Over the past several weeks, red tide has infected almost every coast in Florida, especially in Tampa Bay, Sarasota, and Anna Maria; a few Floridian favorites. Over spring break, having a beach day was a disappointment to many, as whole beaches were covered in the carcasses of dead fish. Red tide, by definition, is a discoloration of seawater caused by a bloom of toxic red dinoflagellates, but it is so much more. Red tide’s algae infection is caused largely by climate change warming the water temperature. Climate change can then cause blooms through warmer water temperatures, or changes in salinity and rainfall. This microbe-infected water is not in any way suitable for any species to live in, causing a mass killing of aquatic animals like fish.

   “The stench was unbearable,” says Newsome student Brandon Marchese. “We couldn’t even go in the water, everyone was coughing.” Marchese is not the only student who had hoped to have a beachy break and was met with disappointment. Student Emma Ymeri complains about how the red tide ruined her time in the water: “It was sad because I didn’t see any animals in the water. There are usually a bunch of fish. I always go in salt water for health benefits, but I couldn’t this time.”

   Red tide has been known to have effects on people, especially those with asthma. The surrounding air from the red tide makes it hard to breathe, causing coughing, sneezing and teary eyes. Fortunately, red tide appears to be letting up, just in time for summer.

   According to, most concentrations found on Florida beaches have been lowering. “I’m excited that the red tide is decreasing; I was really hoping to be able to get in the water this summer,” says visiting Oklahoman Reese Williams.

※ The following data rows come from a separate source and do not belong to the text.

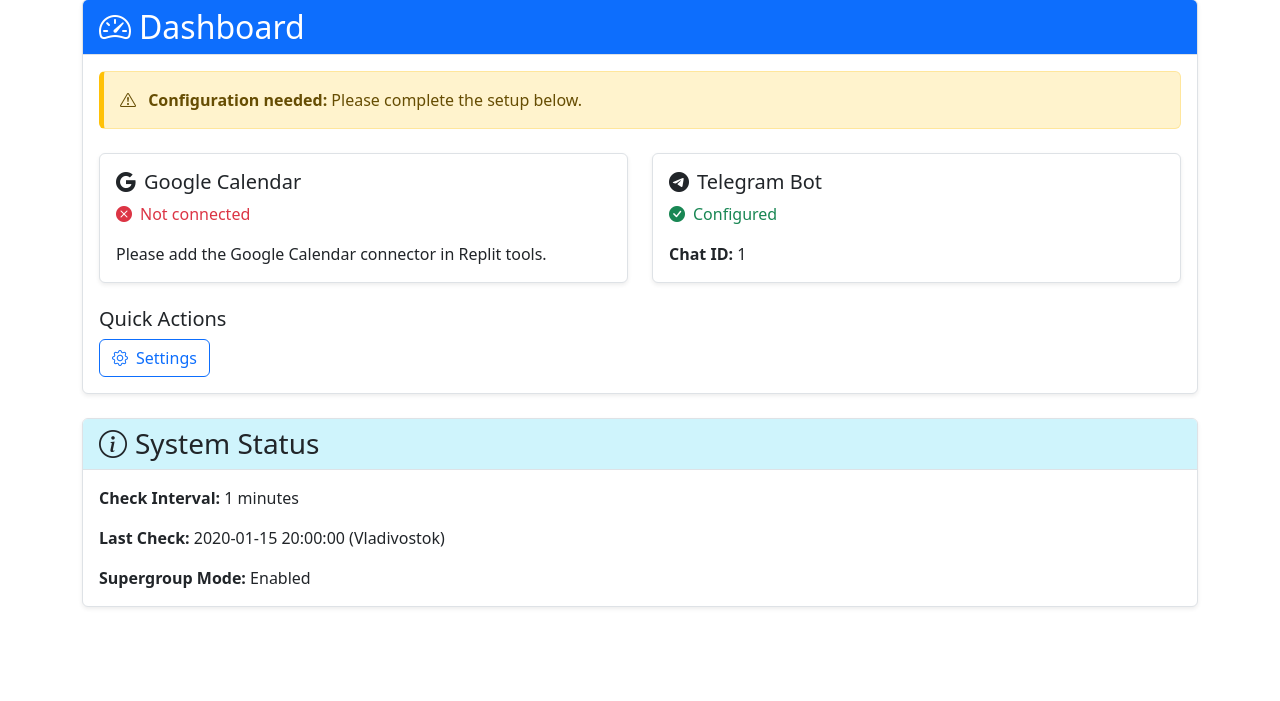
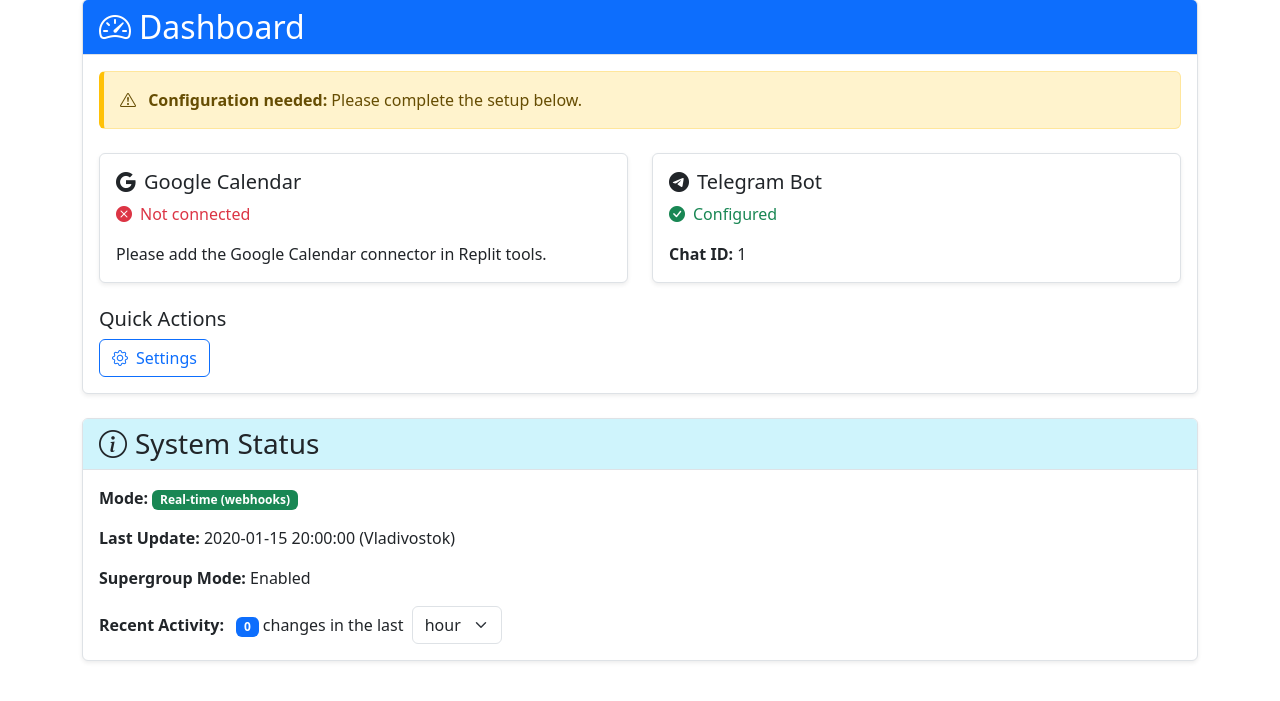
Before and after one commit to arkhivar/tgCalendarSync, a Flask app: page / in a window 1280 px wide. Shown: the part 81-782 px from the top of the page. Run offline with Flask 3, Linux system fonts and the light colour scheme; tables that the repository leaves empty hold one stand-in row (values such as "Sample post"); some libraries are stand-ins or nearby versions.

Commit message:
Update system status to reflect real-time operation and show recent activity
Add logic to calculate and display recent changes based on event updates, and modify the UI to show real-time mode via webhooks.

Replit-Commit-Author: Agent
Replit-Commit-Session-Id: ef23df78-eeb8-43a4-99d6-c8256aa8866b
Replit-Commit-Checkpoint-Type: full_checkpoint
Replit-Commit-Event-Id: 6b67ab26-97d2-4390-96d1-da5afed5fa32
Replit-Commit-Screenshot-Url: https://storage.googleapis.com/screenshot-production-us-central1/80766cd5-d157-4720-8d6e-298a6b2e5ab7/ef23df78-eeb8-43a4-99d6-c8256aa8866b/GcmEEsV

```diff
--- a/app.py
+++ b/app.py
@@ -279,12 +279,31 @@ def index():
                     settings.chat_id and
                     google_connected)
 
+    # Calculate change statistics
+    changes_hour = 0
+    changes_day = 0
+    changes_week = 0
+    try:
+        now = datetime.utcnow()
+        hour_ago = now - timedelta(hours=1)
+        day_ago = now - timedelta(days=1)
+        week_ago = now - timedelta(weeks=1)
+
+        changes_hour = EventRecord.query.filter(EventRecord.last_updated >= hour_ago).count()
+        changes_day = EventRecord.query.filter(EventRecord.last_updated >= day_ago).count()
+        changes_week = EventRecord.query.filter(EventRecord.last_updated >= week_ago).count()
+    except Exception as e:
+        logger.debug(f"Could not fetch change stats: {str(e)}")
+
     return render_template(
         'index.html',
         is_configured=is_configured,
         settings=settings,
         google_connected=google_connected,
-        google_email=google_email
+        google_email=google_email,
+        changes_hour=changes_hour,
+        changes_day=changes_day,
+        changes_week=changes_week
     )
 
 @app.route('/debug-env')
--- a/templates/index.html
+++ b/templates/index.html
@@ -115,12 +115,35 @@
                         <h3 class="card-title mb-0"><i class="bi bi-info-circle me-2"></i>System Status</h3>
                     </div>
                     <div class="card-body">
-                        <p><strong>Check Interval:</strong> {{ settings.check_interval }} minutes</p>
-                        <p><strong>Last Check:</strong> {{ settings.last_check|vladivostok_time }} (Vladivostok)</p>
-                        <p class="mb-0"><strong>Supergroup Mode:</strong> {{ 'Enabled' if settings.is_supergroup else 'Disabled' }}</p>
+                        <p><strong>Mode:</strong> <span class="badge bg-success">Real-time (webhooks)</span></p>
+                        <p><strong>Last Update:</strong> {{ settings.last_check|vladivostok_time }} (Vladivostok)</p>
+                        <p><strong>Supergroup Mode:</strong> {{ 'Enabled' if settings.is_supergroup else 'Disabled' }}</p>
+                        <div class="mt-3">
+                            <strong>Recent Activity:</strong>
+                            <span id="changes-count" class="badge bg-primary ms-2">{{ changes_hour }}</span>
+                            <span id="changes-label">changes in the last</span>
+                            <select id="time-period" class="form-select d-inline-block w-auto ms-1" onchange="updateChangesDisplay()">
+                                <option value="hour" selected>hour</option>
+                                <option value="day">day</option>
+                                <option value="week">week</option>
+                            </select>
+                        </div>
                     </div>
                 </div>
                 {% endif %}
+
+                <script>
+                    const changesData = {
+                        hour: {{ changes_hour }},
+                        day: {{ changes_day }},
+                        week: {{ changes_week }}
+                    };
+
+                    function updateChangesDisplay() {
+                        const period = document.getElementById('time-period').value;
+                        document.getElementById('changes-count').textContent = changesData[period];
+                    }
+                </script>
             </div>
         </div>
     </div>
```
Also changed, not shown: 1 other file.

 While there is nothing one can really do on an individual level to directly reverse the red tide, reversing the effects of global warming will eventually help this issue. Until then, each time the red tide comes around, it will be worse than the last.